• [10] L. E. Dickson, Linear algebras in which division is always uniquely possible, Transactions of the American Mathematical Society 7 (1906), 370-390.
• [11] A. A. Albert, On nonassociative division algebras, Transactions of the American Mathematical Society 72 (1952), 296-309.
• [12] A. A. Albert, Finite noncommutative division algebras, Proceedings of the American Mathematical Society 9 (1958), 928-932.
• [13] A. A. Albert, Generalized twisted fields, Pacific Journal of Mathematics 11 (1961), 1-8.
• [14] J. H. M. Wedderburn, A theorem on finite algebras, Transactions of the American Mathematical Society 6 (1905), 349–352.
• [15] W. M. Kantor, Commutative semifields and symplectic spreads, Journal of Algebra 270 (2003), 96-114.
• [16] I.R. Hentzel, I. F. Rúa, Primitivity of Finite Semifields with 64 and 81 elements , International Journal of Algebra and Computation 17 (7) (2007), 1411-1429.
• [17] G. P. Wene, On the multiplicative structure of finite division rings, Aequations Mathematicae 41 (1991), 222-233.
• [18] R. Lidl, H. Niederreiter, Finite Fields, Encyclopedia of mathematics and its applications 20, Addison-Wesley (1983).
• [19] W. M. Kantor, Finite semifields, Finite Geometries, Groups, and Computation (Proc. of Conf. at Pingree Park, CO Sept. 2005), de Gruyter, Berlin-New York (2006).
• [20] Menichetti, G. Algebre Tridimensionali su un campo di Galois. Ann. Mat. Pura Appl. 1973, 97, 293-302.
• [21] Menichetti, G. On a Kaplansky conjecture concerning three-dimensional division algebras over a finite field.
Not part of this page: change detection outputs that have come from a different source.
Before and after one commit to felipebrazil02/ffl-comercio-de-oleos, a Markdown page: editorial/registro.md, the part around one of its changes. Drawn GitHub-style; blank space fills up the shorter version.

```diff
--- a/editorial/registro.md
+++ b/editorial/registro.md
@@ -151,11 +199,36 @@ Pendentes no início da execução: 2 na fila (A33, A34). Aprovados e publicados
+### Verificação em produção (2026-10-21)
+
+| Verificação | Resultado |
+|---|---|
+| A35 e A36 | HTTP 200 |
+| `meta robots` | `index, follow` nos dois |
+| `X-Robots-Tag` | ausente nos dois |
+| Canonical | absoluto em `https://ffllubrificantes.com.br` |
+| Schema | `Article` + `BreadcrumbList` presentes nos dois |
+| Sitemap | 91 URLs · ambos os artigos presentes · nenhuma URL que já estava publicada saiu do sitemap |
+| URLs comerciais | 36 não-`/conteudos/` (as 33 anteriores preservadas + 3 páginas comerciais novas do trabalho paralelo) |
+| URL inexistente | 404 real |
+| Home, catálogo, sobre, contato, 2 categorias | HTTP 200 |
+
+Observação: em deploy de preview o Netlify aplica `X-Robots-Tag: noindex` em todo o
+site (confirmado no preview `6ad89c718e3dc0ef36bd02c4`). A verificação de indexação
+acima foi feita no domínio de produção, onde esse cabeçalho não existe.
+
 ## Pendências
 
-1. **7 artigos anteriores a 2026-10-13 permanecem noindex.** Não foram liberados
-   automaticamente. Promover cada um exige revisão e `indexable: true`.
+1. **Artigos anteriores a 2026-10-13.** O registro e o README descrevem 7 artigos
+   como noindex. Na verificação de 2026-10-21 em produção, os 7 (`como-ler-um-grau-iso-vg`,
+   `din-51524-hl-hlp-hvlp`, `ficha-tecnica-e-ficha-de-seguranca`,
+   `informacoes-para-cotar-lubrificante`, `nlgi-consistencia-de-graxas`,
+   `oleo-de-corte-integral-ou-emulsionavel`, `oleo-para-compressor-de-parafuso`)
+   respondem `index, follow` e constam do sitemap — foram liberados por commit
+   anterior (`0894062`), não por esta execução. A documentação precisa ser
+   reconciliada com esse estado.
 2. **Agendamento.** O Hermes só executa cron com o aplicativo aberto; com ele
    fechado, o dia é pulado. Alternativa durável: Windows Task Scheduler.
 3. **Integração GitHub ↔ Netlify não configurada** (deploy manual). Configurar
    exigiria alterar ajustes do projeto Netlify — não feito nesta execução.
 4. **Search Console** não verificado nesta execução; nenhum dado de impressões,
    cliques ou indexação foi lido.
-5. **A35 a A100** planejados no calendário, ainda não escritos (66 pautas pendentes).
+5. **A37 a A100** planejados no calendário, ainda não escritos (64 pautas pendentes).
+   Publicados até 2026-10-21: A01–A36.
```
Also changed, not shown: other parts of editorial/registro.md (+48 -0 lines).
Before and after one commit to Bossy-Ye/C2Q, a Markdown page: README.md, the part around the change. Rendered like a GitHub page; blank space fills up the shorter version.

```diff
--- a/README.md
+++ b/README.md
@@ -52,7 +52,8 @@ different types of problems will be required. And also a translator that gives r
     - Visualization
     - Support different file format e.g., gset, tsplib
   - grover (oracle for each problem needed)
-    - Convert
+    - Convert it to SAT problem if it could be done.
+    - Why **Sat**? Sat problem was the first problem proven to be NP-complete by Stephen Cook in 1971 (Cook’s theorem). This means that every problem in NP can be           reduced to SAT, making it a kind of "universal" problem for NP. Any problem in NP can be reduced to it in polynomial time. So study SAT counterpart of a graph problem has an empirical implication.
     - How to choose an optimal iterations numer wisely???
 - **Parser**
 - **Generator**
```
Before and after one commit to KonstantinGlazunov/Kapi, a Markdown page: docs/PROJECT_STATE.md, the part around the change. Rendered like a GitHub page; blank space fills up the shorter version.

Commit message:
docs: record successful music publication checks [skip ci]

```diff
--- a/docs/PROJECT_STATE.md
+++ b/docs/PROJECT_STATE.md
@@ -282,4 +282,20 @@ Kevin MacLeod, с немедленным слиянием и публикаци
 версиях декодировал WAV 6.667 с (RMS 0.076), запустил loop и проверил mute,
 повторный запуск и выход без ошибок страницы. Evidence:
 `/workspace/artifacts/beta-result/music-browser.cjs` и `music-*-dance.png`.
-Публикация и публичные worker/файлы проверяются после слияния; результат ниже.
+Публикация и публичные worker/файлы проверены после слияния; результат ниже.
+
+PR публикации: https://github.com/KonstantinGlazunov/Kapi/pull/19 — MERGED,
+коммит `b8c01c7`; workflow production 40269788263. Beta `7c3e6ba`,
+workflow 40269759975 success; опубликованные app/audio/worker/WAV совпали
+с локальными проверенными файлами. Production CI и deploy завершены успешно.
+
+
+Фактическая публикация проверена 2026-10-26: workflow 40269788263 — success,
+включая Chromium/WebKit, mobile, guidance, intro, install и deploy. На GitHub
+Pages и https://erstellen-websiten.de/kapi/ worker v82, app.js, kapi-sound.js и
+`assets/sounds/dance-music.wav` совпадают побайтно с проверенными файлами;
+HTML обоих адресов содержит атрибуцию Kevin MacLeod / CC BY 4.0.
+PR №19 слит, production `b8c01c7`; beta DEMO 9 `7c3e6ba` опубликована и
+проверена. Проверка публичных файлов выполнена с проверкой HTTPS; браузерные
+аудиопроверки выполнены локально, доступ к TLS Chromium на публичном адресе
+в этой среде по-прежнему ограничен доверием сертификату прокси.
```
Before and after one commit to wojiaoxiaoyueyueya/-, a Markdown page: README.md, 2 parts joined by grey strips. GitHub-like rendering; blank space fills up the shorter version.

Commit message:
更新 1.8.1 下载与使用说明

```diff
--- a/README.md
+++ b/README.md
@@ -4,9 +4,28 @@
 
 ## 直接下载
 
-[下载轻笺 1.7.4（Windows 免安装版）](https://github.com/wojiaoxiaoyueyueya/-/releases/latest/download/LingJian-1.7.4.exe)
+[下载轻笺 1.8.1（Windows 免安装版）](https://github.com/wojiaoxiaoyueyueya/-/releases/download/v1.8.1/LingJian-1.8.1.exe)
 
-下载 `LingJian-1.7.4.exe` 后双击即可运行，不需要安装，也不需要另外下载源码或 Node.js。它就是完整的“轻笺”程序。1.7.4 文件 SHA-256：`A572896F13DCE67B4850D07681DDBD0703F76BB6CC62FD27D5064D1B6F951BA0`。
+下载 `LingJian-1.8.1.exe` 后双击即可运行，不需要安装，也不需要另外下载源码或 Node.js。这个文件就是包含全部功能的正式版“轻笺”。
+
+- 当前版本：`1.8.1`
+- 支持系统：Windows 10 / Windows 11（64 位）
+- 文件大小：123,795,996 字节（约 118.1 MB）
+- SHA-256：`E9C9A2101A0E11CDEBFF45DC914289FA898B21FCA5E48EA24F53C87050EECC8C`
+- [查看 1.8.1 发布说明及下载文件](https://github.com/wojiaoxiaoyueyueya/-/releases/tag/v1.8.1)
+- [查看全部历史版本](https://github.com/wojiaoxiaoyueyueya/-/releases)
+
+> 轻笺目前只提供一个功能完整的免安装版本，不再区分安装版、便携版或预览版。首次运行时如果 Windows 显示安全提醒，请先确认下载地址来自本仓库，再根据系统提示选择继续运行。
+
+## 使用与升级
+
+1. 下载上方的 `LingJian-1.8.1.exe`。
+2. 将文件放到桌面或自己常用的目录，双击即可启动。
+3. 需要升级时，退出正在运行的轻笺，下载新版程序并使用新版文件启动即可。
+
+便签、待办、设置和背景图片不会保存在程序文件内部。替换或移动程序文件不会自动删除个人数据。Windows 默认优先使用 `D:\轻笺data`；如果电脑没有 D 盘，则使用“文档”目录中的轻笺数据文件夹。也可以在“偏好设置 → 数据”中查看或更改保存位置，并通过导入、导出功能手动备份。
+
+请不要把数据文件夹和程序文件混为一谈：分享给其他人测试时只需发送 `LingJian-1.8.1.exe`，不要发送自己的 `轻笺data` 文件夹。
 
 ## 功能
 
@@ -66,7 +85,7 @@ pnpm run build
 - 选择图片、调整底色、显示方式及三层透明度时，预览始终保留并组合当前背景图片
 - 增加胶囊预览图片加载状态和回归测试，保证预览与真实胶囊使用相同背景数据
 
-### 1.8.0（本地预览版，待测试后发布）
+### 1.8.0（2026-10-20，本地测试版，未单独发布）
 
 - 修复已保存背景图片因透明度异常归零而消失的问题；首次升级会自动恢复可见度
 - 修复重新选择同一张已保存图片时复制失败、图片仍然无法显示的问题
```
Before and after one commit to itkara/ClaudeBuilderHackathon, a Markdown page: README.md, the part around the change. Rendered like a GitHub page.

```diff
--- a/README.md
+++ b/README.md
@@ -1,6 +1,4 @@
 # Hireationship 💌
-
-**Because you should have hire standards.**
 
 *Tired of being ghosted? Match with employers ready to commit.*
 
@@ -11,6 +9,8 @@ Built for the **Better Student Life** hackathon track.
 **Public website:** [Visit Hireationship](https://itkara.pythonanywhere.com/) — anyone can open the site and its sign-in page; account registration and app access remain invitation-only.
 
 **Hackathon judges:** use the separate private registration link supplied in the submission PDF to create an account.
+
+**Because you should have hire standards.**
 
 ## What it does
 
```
Journal of Algebra 1977, 47, 400-410.
You are adding the first comment!
How to quickly get a good reply:
• Give credit where it’s due by listing out the positive aspects of a paper before getting into which changes should be made.
• Be specific in your critique, and provide supporting evidence with appropriate references to substantiate general statements.
• Your comment should inspire ideas to flow and help the author improves the paper.

The better we are at sharing our knowledge with each other, the faster we move forward.
The feedback must be of minimum 40 characters and the title a minimum of 5 characters